Today's post is about a long-held myth: that you need to punish a dog for growling. If a dog growls, it's our knee-jerk reaction to want to punish the growl. As humans we have learned that growling is "bad" and something to be avoided. And yeah, a dog that is growling and means business is scary. While we do want to avoid having a dog growl, the last thing we want to do is use verbal or physical punishment in response to said growl.

Growling is a warning signal. It's like a fire alarm beeping, or your check engine light going on. It's telling you that there is a problem, and that it needs to be handled, but punishing is never the way to handle this situation.

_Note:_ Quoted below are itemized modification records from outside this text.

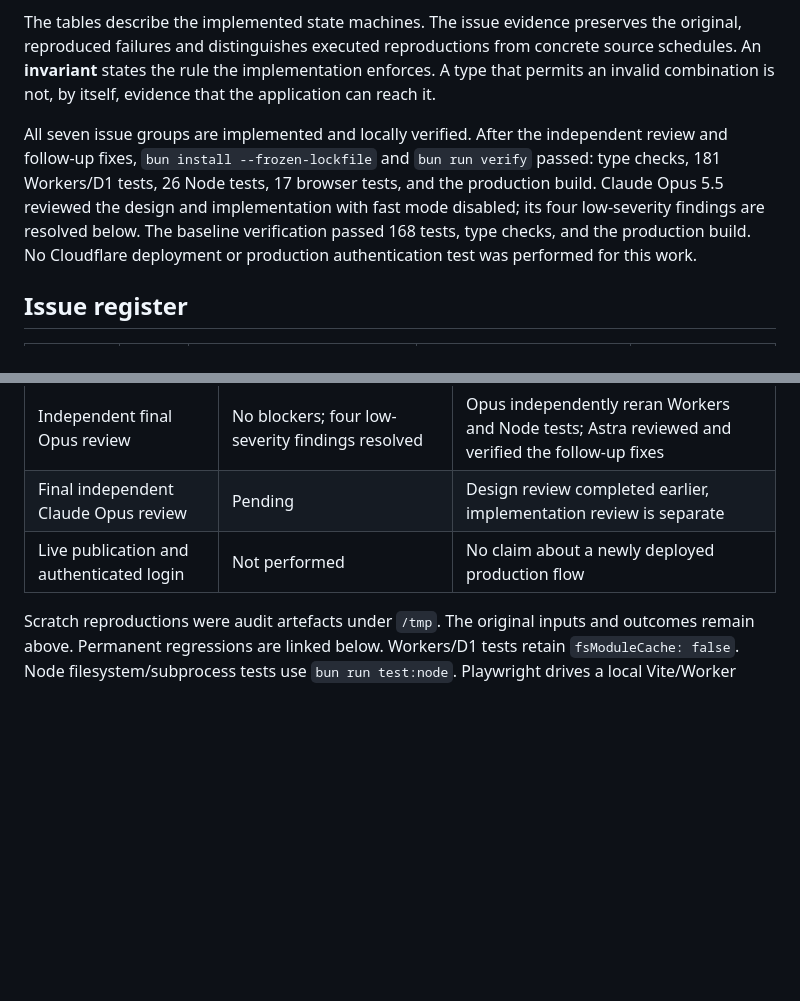
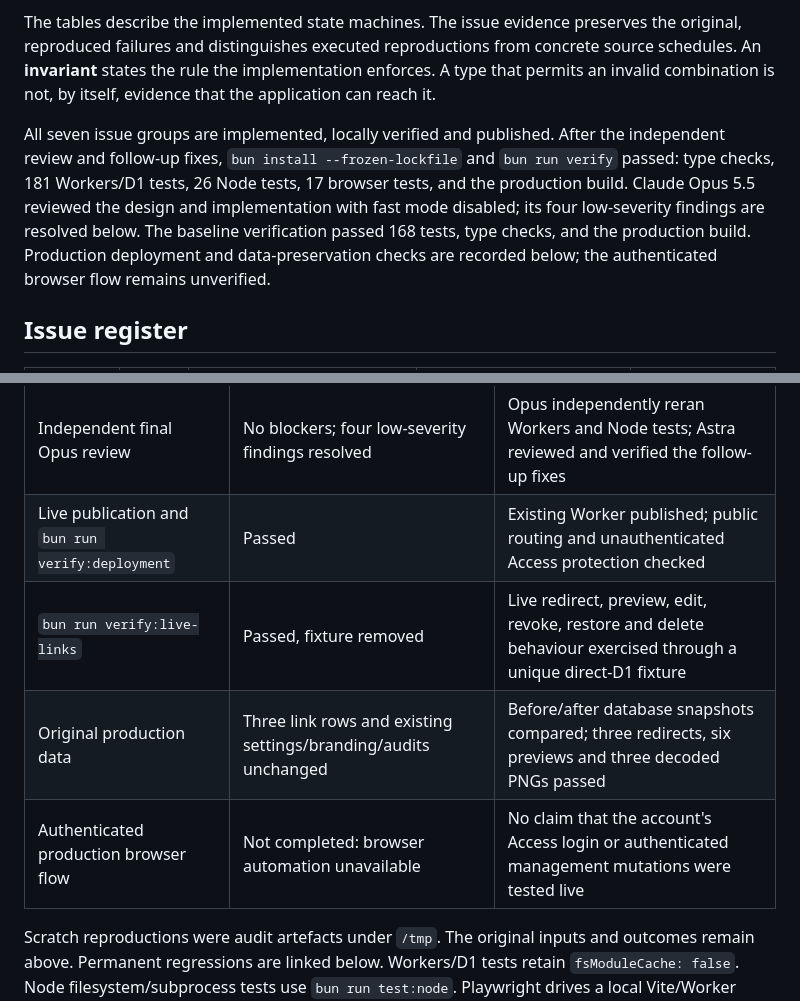
Before and after one commit to itsvari/ratatoskr, a Markdown page: docs/state-machines.md, 2 parts joined by grey strips. Drawn GitHub-style; blank space fills up the shorter version.

```diff
--- a/docs/state-machines.md
+++ b/docs/state-machines.md
@@ -4,7 +4,7 @@ This reference records the application and operational state machines audited on
 
 The tables describe the implemented state machines. The issue evidence preserves the original, reproduced failures and distinguishes executed reproductions from concrete source schedules. An **invariant** states the rule the implementation enforces. A type that permits an invalid combination is not, by itself, evidence that the application can reach it.
 
-All seven issue groups are implemented and locally verified. After the independent review and follow-up fixes, `bun install --frozen-lockfile` and `bun run verify` passed: type checks, 181 Workers/D1 tests, 26 Node tests, 17 browser tests, and the production build. Claude Opus 5.5 reviewed the design and implementation with fast mode disabled; its four low-severity findings are resolved below. The baseline verification passed 168 tests, type checks, and the production build. No Cloudflare deployment or production authentication test was performed for this work.
+All seven issue groups are implemented, locally verified and published. After the independent review and follow-up fixes, `bun install --frozen-lockfile` and `bun run verify` passed: type checks, 181 Workers/D1 tests, 26 Node tests, 17 browser tests, and the production build. Claude Opus 5.5 reviewed the design and implementation with fast mode disabled; its four low-severity findings are resolved below. The baseline verification passed 168 tests, type checks, and the production build. Production deployment and data-preservation checks are recorded below; the authenticated browser flow remains unverified.
 
 ## Issue register
 
@@ -625,8 +625,10 @@ Regression target: validate report identity, retain client samples and original
 | Browser regression suite | 17 cases passed in final full verification | Real local D1 flows, desktop/mobile layouts, appearance, delayed responses, pending forms, retries and expiry checked |
 | `bun install --frozen-lockfile`; `bun run verify` | Passed | Type checks, all test suites and production build passed after the review follow-up changes |
 | Independent final Opus review | No blockers; four low-severity findings resolved | Opus independently reran Workers and Node tests; Astra reviewed and verified the follow-up fixes |
-| Final independent Claude Opus review | Pending | Design review completed earlier, implementation review is separate |
-| Live publication and authenticated login | Not performed | No claim about a newly deployed production flow |
+| Live publication and `bun run verify:deployment` | Passed | Existing Worker published; public routing and unauthenticated Access protection checked |
+| `bun run verify:live-links` | Passed, fixture removed | Live redirect, preview, edit, revoke, restore and delete behaviour exercised through a unique direct-D1 fixture |
+| Original production data | Three link rows and existing settings/branding/audits unchanged | Before/after database snapshots compared; three redirects, six previews and three decoded PNGs passed |
+| Authenticated production browser flow | Not completed: browser automation unavailable | No claim that the account's Access login or authenticated management mutations were tested live |
 
 Scratch reproductions were audit artefacts under `/tmp`. The original inputs and outcomes remain above. Permanent regressions are linked below. Workers/D1 tests retain `fsModuleCache: false`. Node filesystem/subprocess tests use `bun run test:node`. Playwright drives a local Vite/Worker application with isolated local D1 through `bun run test:admin`. Its server applies migrations with an explicit generated local configuration. Neither fake CLI responses nor local-mode browser checks prove the live Access login flow.
 
```
Also changed, not shown: other parts of docs/state-machines.md (+21 -0 lines).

But why not punish? Won't that eliminate the growling, and therefore extinguish the aggression? The truth is that dogs have a series of behaviors that lead up to a bite. These preliminary signals are known as protracted warning signals, and are a sign that a dog is trying to avoid real, damaging conflict. Every dog escalates differently, and not every dog displays every behavior, but the following graphics give a nice idea of what behavioral escalation might look like:

(Graphics from